OTTAWA… A Canadian Teachers’ Federation (CTF) report released today entitled The Voice of Canadian Teachers on Teaching and Learning draws on teachers’ substantial pool of experience, expertise and knowledge about teaching and learning to enhance the quality of public education. According to the Federation president, the report is timely and authentic, and is based on a recent teacher survey never before reported publicly. Please click here to order a copy.
“Increasingly, educational policy decisions are being informed by people with little or no background in public education,” explains CTF President Mary-Lou Donnelly. “Often missing in the debate is the voice of teachers who play such an important role supporting, inspiring and educating our country's future generation. This report aims to give expression to the collective views of teachers on K-12 education issues, with a view to informing and influencing education policy decisions to enhance the quality of education all students receive. Canada has one of the best public education systems in the world and through the leadership of teachers, we can make it even stronger,” explains Donnelly.
Teachers have told us about why they enter the profession and why they remain:
- Almost 9 in 10 Canadian teachers believe that some of the “very” important purposes of public education include “Preparing students to become responsible citizens” (88%), “Ensuring that students acquire the basic skills: reading, writing, mathematics” (87%) and “Preparing students to be life-long learners” (86%).
- 86% of Canadian teachers indicated that the fact that they “Enjoy working with children” was a “very” important factor regarding their decision to remain in teaching, ranking it the highest among 10 factors surveyed.
- Over 8 in 10 teachers also reported the following factors as “very” important: “Making a difference in children’s lives” (82%); “Enjoy teaching/job satisfaction” (81%); and “Being good at your job” (80%).
- 8 in 10 teachers said they would make the same choice to become a teacher if they could go back in time.
Teachers also told us about their concerns about meeting the needs of their students:
- A majority report that, given the pressures they face, they are “very” concerned about “Ensuring that students achieve their potential” (60%), “Developing the capacity for critical thinking in students” (57%), and “Promoting good life habits among students” (50%).

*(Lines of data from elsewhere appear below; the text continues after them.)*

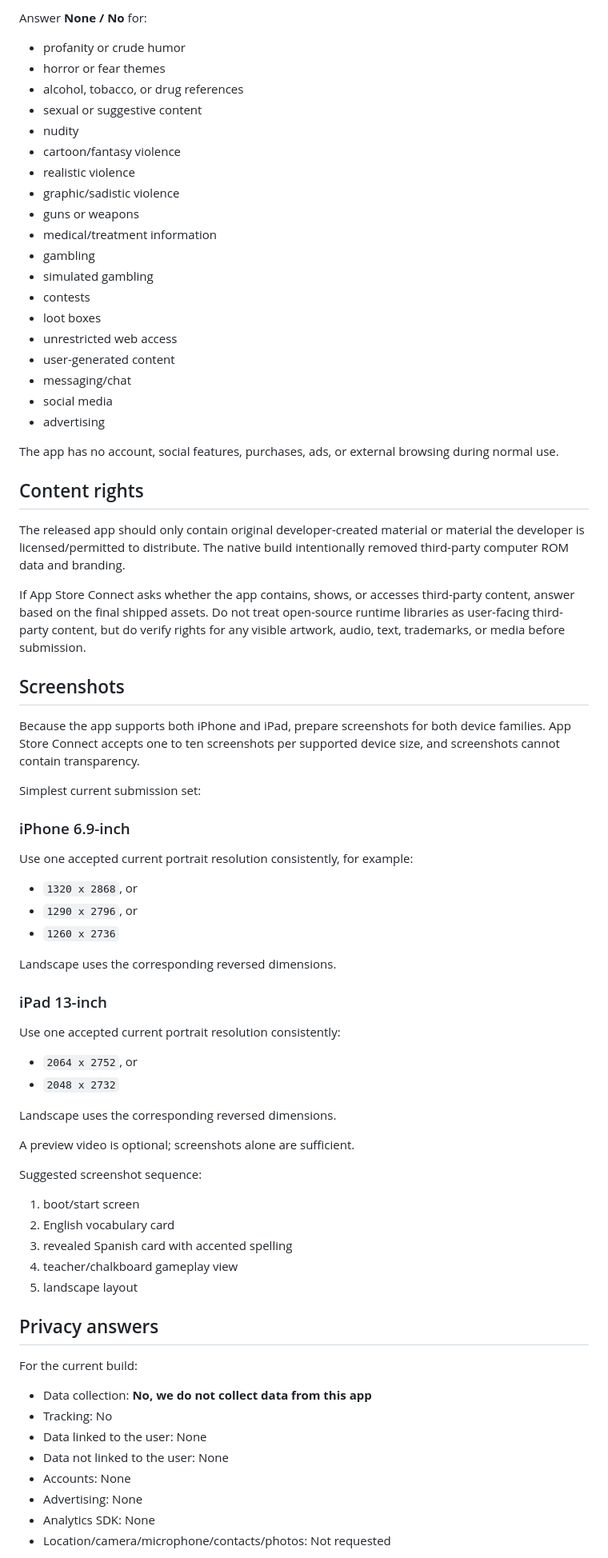
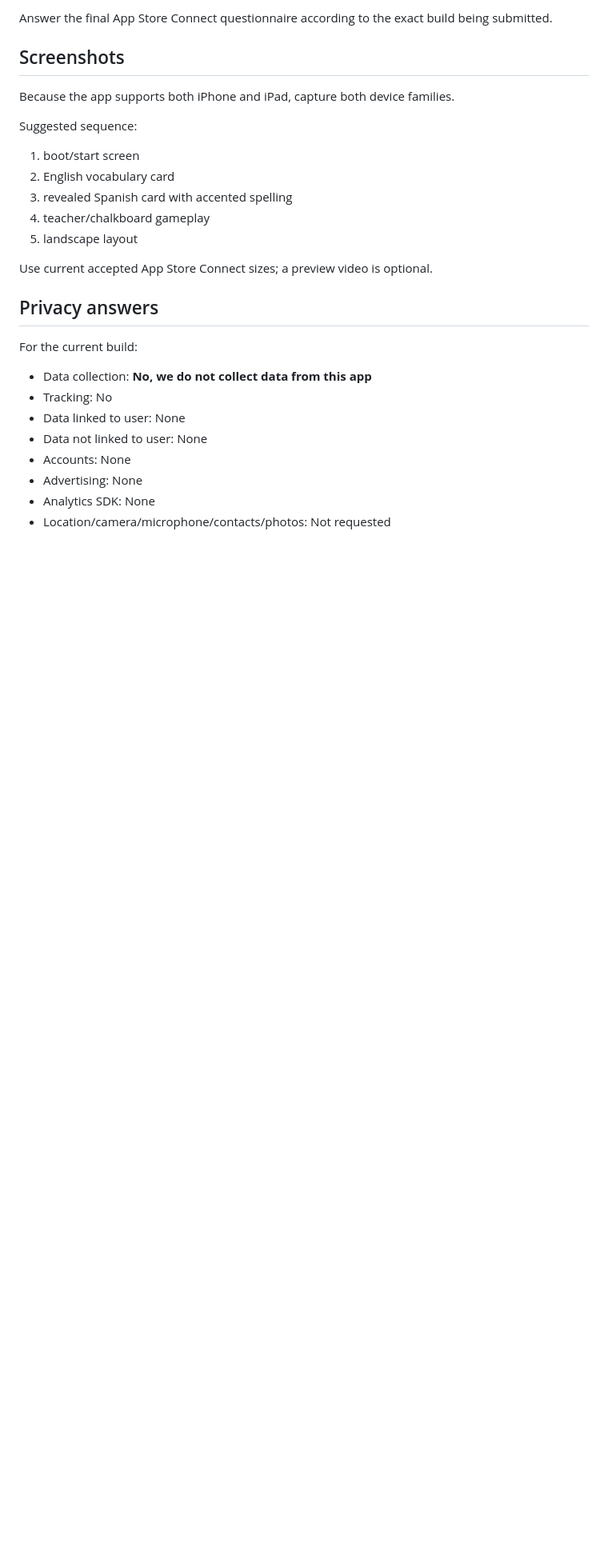
Before and after one commit to flesentine/msmadrigal, a Markdown page: IOS_APP_STORE.md, the part around one of its changes. Shown at 80% size. GitHub-like rendering; blank space fills up the shorter version.

```diff
--- a/IOS_APP_STORE.md
+++ b/IOS_APP_STORE.md
@@ -143,68 +115,19 @@ For the current vocabulary trainer, the expected Apple global rating is **4+** i
 
-Answer **None / No** for:
-
-- profanity or crude humor
-- horror or fear themes
-- alcohol, tobacco, or drug references
-- sexual or suggestive content
-- nudity
-- cartoon/fantasy violence
-- realistic violence
-- graphic/sadistic violence
-- guns or weapons
-- medical/treatment information
-- gambling
-- simulated gambling
-- contests
-- loot boxes
-- unrestricted web access
-- user-generated content
-- messaging/chat
-- social media
-- advertising
-
-The app has no account, social features, purchases, ads, or external browsing during normal use.
-
-## Content rights
-
-The released app should only contain original developer-created material or material the developer is licensed/permitted to distribute. The native build intentionally removed third-party computer ROM data and branding.
-
-If App Store Connect asks whether the app contains, shows, or accesses third-party content, answer based on the final shipped assets. Do not treat open-source runtime libraries as user-facing third-party content, but do verify rights for any visible artwork, audio, text, trademarks, or media before submission.
+Answer the final App Store Connect questionnaire according to the exact build being submitted.
 
 ## Screenshots
 
-Because the app supports both iPhone and iPad, prepare screenshots for both device families. App Store Connect accepts one to ten screenshots per supported device size, and screenshots cannot contain transparency.
+Because the app supports both iPhone and iPad, capture both device families.
 
-Simplest current submission set:
-
-### iPhone 6.9-inch
-
-Use one accepted current portrait resolution consistently, for example:
-
-- `1320 x 2868`, or
-- `1290 x 2796`, or
-- `1260 x 2736`
-
-Landscape uses the corresponding reversed dimensions.
-
-### iPad 13-inch
-
-Use one accepted current portrait resolution consistently:
-
-- `2064 x 2752`, or
-- `2048 x 2732`
-
-Landscape uses the corresponding reversed dimensions.
-
-A preview video is optional; screenshots alone are sufficient.
-
-Suggested screenshot sequence:
+Suggested sequence:
 
 1. boot/start screen
 2. English vocabulary card
 3. revealed Spanish card with accented spelling
-4. teacher/chalkboard gameplay view
+4. teacher/chalkboard gameplay
 5. landscape layout
+
+Use current accepted App Store Connect sizes; a preview video is optional.
 
 ## Privacy answers
 
@@ -212,8 +135,8 @@ For the current build:
 
 - Data collection: **No, we do not collect data from this app**
 - Tracking: No
-- Data linked to the user: None
-- Data not linked to the user: None
+- Data linked to user: None
+- Data not linked to user: None
 - Accounts: None
 - Advertising: None
 - Analytics SDK: None
```
Also changed, not shown: other parts of IOS_APP_STORE.md (+76 -102 lines).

- 91% of respondents reported a negative influence on their ability to help students achieve to their potential with respect to “Reduction in human resources”, followed by “Socio-economic changes in the community” (74%), “Fluctuation of student population”(73%) and “Use of provincial standardized tests” (62%).
“Teachers have told us that while new communications and information technologies are a major positive influence on their students’ education, there is still a lack of resources and opportunities in place for related professional development.
"School budget and staff cuts are of great concern to teachers who worry about not being able to support their students. They also say that their students’ mental health issues have become a major challenge for teachers who have little or no support in dealing with them. Poverty was also highlighted as a key factor affecting the quality of their students’ education.”
When asked which measures would be most effective to improve education, the majority of teachers responded with “smaller class sizes”. Teachers also indicated that a major area of concern remains standardized testing because of its narrow focus and the fact that it diverts attention from other subject areas such as the arts and citizenship education.
The national survey was conducted in spring 2011 involving 434 teachers from Newfoundland and Labrador, Prince Edward Island, Ontario, New Brunswick, Alberta, Manitoba, Northwest Territories, Nunavut, Nova Scotia and the Yukon. Teachers were asked questions on a wide range of issues related to teaching and learning.
CTF is the only organization that speaks nationally on behalf of the Canadian teaching profession. It is an alliance of 17 Member organizations representing nearly 200,000 teachers across the country. CTF is also a member of the international body of teachers, Education International.
CTF President Mary-Lou Donnelly
Myles Ellis, CTF Director of Research and Information
Francine Filion, CTF Director of Communications, 613-899-4247 (cell)